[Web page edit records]

···

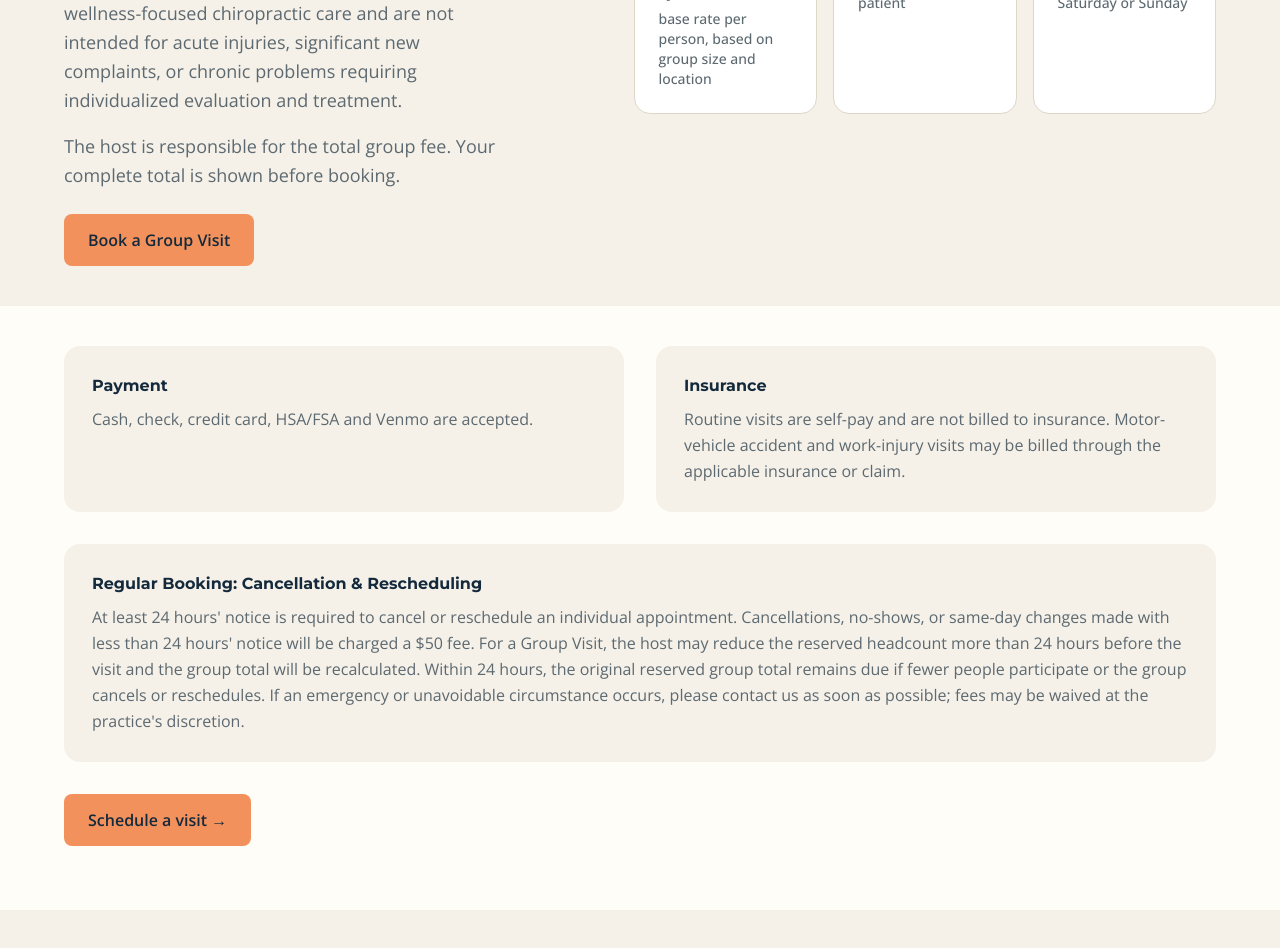
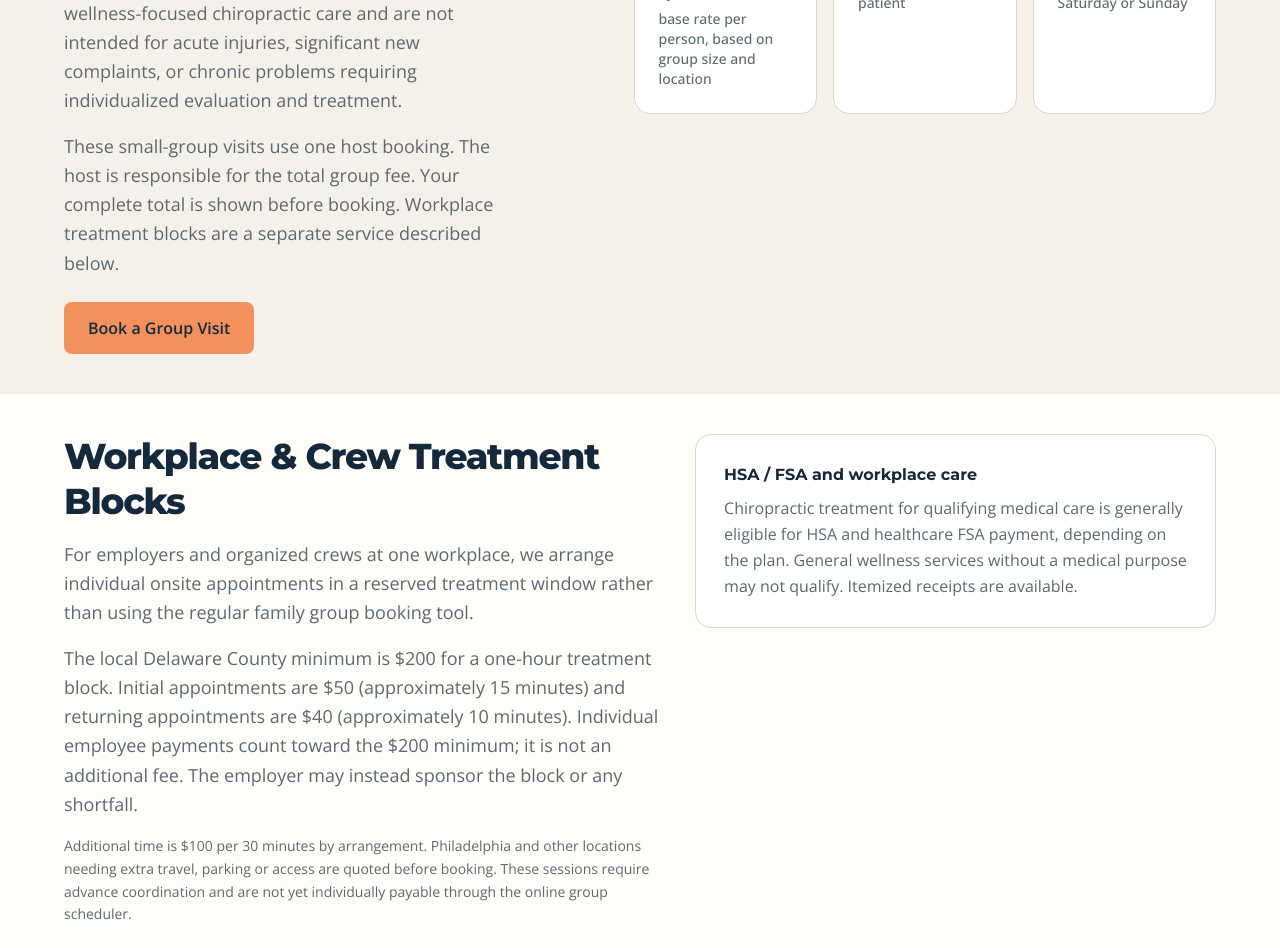
Before and after one commit to mybackcracker/gochiro-platform, a Next.js app: page /pricing in a window 1280 px wide. Shown: the part 1160-2108 px from the top of the page. Built offline with nearby package versions, Linux system fonts and the light colour scheme.

Commit message:
Explain separate workplace treatment block pricing and HSA/FSA conditions

```diff
--- a/app/(marketing)/pricing/page.tsx
+++ b/app/(marketing)/pricing/page.tsx
@@ -75,6 +75,11 @@ const PRICING_FAQS: FAQItem[] = [
     links: [{ label: "Group visit details and booking", href: "/book?start=group" }],
   },
   {
+    question: "Are employee workplace sessions priced like a family group visit?",
+    answer: "No. Workplace treatment blocks are arranged separately. For suitable local Delaware County locations, a one-hour block starts at a $200 minimum, which may be covered by employee appointments or employer sponsorship. Other locations are quoted individually.",
+    links: [{ label: "Explore workplace and crew care", href: "/workplace-care" }],
+  },
+  {
     question: "Can I get paperwork to submit to my health insurance?",
     answer: "Yes. Go Chiro Mobile can provide billing paperwork for you to submit to your health insurance for possible reimbursement. We do not submit routine health insurance claims on your behalf. Reimbursement depends on your plan and is not guaranteed.",
   },
@@ -127,7 +132,7 @@ export default function PricingPage() {
         <Container>
           <div className="grid gap-10 lg:grid-cols-[1fr_1.1fr] lg:items-start">
             <div>
-              <H2>Group Visits</H2>
+              <H2>Family & Small-Group Visits</H2>
               <P className="max-w-md">
                 Groups of {GROUP_VISIT_MIN_PARTICIPANTS}–{GROUP_VISIT_MAX_PARTICIPANTS} people. Group Visits are designed for
                 wellness-focused chiropractic care and are not intended for acute injuries,
@@ -135,8 +140,8 @@ export default function PricingPage() {
                 evaluation and treatment.
               </P>
               <p className="mt-4 max-w-md text-lg leading-relaxed text-muted">
-                The host is responsible for the total group fee. Your complete total is shown
-                before booking.
+                These small-group visits use one host booking. The host is responsible for the total group fee. Your complete total is shown
+                before booking. Workplace treatment blocks are a separate service described below.
               </p>
               <div className="mt-6">
                 <CTAButton href="/book?start=group">Book a Group Visit</CTAButton>
@@ -156,6 +161,31 @@ export default function PricingPage() {
                 <p className="mt-1 text-sm font-medium text-muted">per group on Saturday or Sunday</p>
               </div>
             </div>
+          </div>
+        </Container>
+      </Section>
+
+      <Section tone="white" className="pt-8 pb-10 sm:pt-10 sm:pb-12">
+        <Container>
+          <div className="grid gap-8 lg:grid-cols-[1.15fr_1fr] lg:items-start">
+            <div>
+              <H2>Workplace & Crew Treatment Blocks</H2>
+              <P className="max-w-2xl">
+                For employers and organized crews at one workplace, we arrange individual onsite appointments in a reserved treatment window rather than using the regular family group booking tool.
+              </P>
+              <P className="max-w-2xl">
+                The local Delaware County minimum is $200 for a one-hour treatment block. Initial appointments are $50 (approximately 15 minutes) and returning appointments are $40 (approximately 10 minutes). Individual employee payments count toward the $200 minimum; it is not an additional fee. The employer may instead sponsor the block or any shortfall.
+              </P>
+              <p className="mt-4 max-w-2xl text-sm leading-relaxed text-muted">
+                Additional time is $100 per 30 minutes by arrangement. Philadelphia and other locations needing extra travel, parking or access are quoted before booking. These sessions require advance coordination and are not yet individually payable through the online group scheduler.
+              </p>
+              <div className="mt-6"><CTAButton href="/workplace-care">View Workplace Program</CTAButton></div>
+            </div>
+            <Callout title="HSA / FSA and workplace care" tone="white">
+              <p className="text-base leading-relaxed text-muted">
+                Chiropractic treatment for qualifying medical care is generally eligible for HSA and healthcare FSA payment, depending on the plan. General wellness services without a medical purpose may not qualify. Itemized receipts are available.
+              </p>
+            </Callout>
           </div>
         </Container>
       </Section>
```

···

§ **What to do**
For each entry, repeat its text exactly and leave out any picture it holds.

§ **Written solution**
Before and after one commit to mybackcracker/gochiro-platform, a Next.js app: page /pricing in a window 1280 px wide. Shown: the part 1160-2108 px from the top of the page. Built offline with nearby package versions, Linux system fonts and the light colour scheme.

Commit message:
Explain separate workplace treatment block pricing and HSA/FSA conditions

```diff
--- a/app/(marketing)/pricing/page.tsx
+++ b/app/(marketing)/pricing/page.tsx
@@ -75,6 +75,11 @@ const PRICING_FAQS: FAQItem[] = [
     links: [{ label: "Group visit details and booking", href: "/book?start=group" }],
   },
   {
+    question: "Are employee workplace sessions priced like a family group visit?",
+    answer: "No. Workplace treatment blocks are arranged separately. For suitable local Delaware County locations, a one-hour block starts at a $200 minimum, which may be covered by employee appointments or employer sponsorship. Other locations are quoted individually.",
+    links: [{ label: "Explore workplace and crew care", href: "/workplace-care" }],
+  },
+  {
     question: "Can I get paperwork to submit to my health insurance?",
     answer: "Yes. Go Chiro Mobile can provide billing paperwork for you to submit to your health insurance for possible reimbursement. We do not submit routine health insurance claims on your behalf. Reimbursement depends on your plan and is not guaranteed.",
   },
@@ -127,7 +132,7 @@ export default function PricingPage() {
         <Container>
           <div className="grid gap-10 lg:grid-cols-[1fr_1.1fr] lg:items-start">
             <div>
-              <H2>Group Visits</H2>
+              <H2>Family & Small-Group Visits</H2>
               <P className="max-w-md">
                 Groups of {GROUP_VISIT_MIN_PARTICIPANTS}–{GROUP_VISIT_MAX_PARTICIPANTS} people. Group Visits are designed for
                 wellness-focused chiropractic care and are not intended for acute injuries,
@@ -135,8 +140,8 @@ export default function PricingPage() {
                 evaluation and treatment.
               </P>
               <p className="mt-4 max-w-md text-lg leading-relaxed text-muted">
-                The host is responsible for the total group fee. Your complete total is shown
-                before booking.
+                These small-group visits use one host booking. The host is responsible for the total group fee. Your complete total is shown
+                before booking. Workplace treatment blocks are a separate service described below.
               </p>
               <div className="mt-6">
                 <CTAButton href="/book?start=group">Book a Group Visit</CTAButton>
@@ -156,6 +161,31 @@ export default function PricingPage() {
                 <p className="mt-1 text-sm font-medium text-muted">per group on Saturday or Sunday</p>
               </div>
             </div>
+          </div>
+        </Container>
+      </Section>
+
+      <Section tone="white" className="pt-8 pb-10 sm:pt-10 sm:pb-12">
+        <Container>
+          <div className="grid gap-8 lg:grid-cols-[1.15fr_1fr] lg:items-start">
+            <div>
+              <H2>Workplace & Crew Treatment Blocks</H2>
+              <P className="max-w-2xl">
+                For employers and organized crews at one workplace, we arrange individual onsite appointments in a reserved treatment window rather than using the regular family group booking tool.
+              </P>
+              <P className="max-w-2xl">
+                The local Delaware County minimum is $200 for a one-hour treatment block. Initial appointments are $50 (approximately 15 minutes) and returning appointments are $40 (approximately 10 minutes). Individual employee payments count toward the $200 minimum; it is not an additional fee. The employer may instead sponsor the block or any shortfall.
+              </P>
+              <p className="mt-4 max-w-2xl text-sm leading-relaxed text-muted">
+                Additional time is $100 per 30 minutes by arrangement. Philadelphia and other locations needing extra travel, parking or access are quoted before booking. These sessions require advance coordination and are not yet individually payable through the online group scheduler.
+              </p>
+              <div className="mt-6"><CTAButton href="/workplace-care">View Workplace Program</CTAButton></div>
+            </div>
+            <Callout title="HSA / FSA and workplace care" tone="white">
+              <p className="text-base leading-relaxed text-muted">
+                Chiropractic treatment for qualifying medical care is generally eligible for HSA and healthcare FSA payment, depending on the plan. General wellness services without a medical purpose may not qualify. Itemized receipts are available.
+              </p>
+            </Callout>
           </div>
         </Container>
       </Section>
```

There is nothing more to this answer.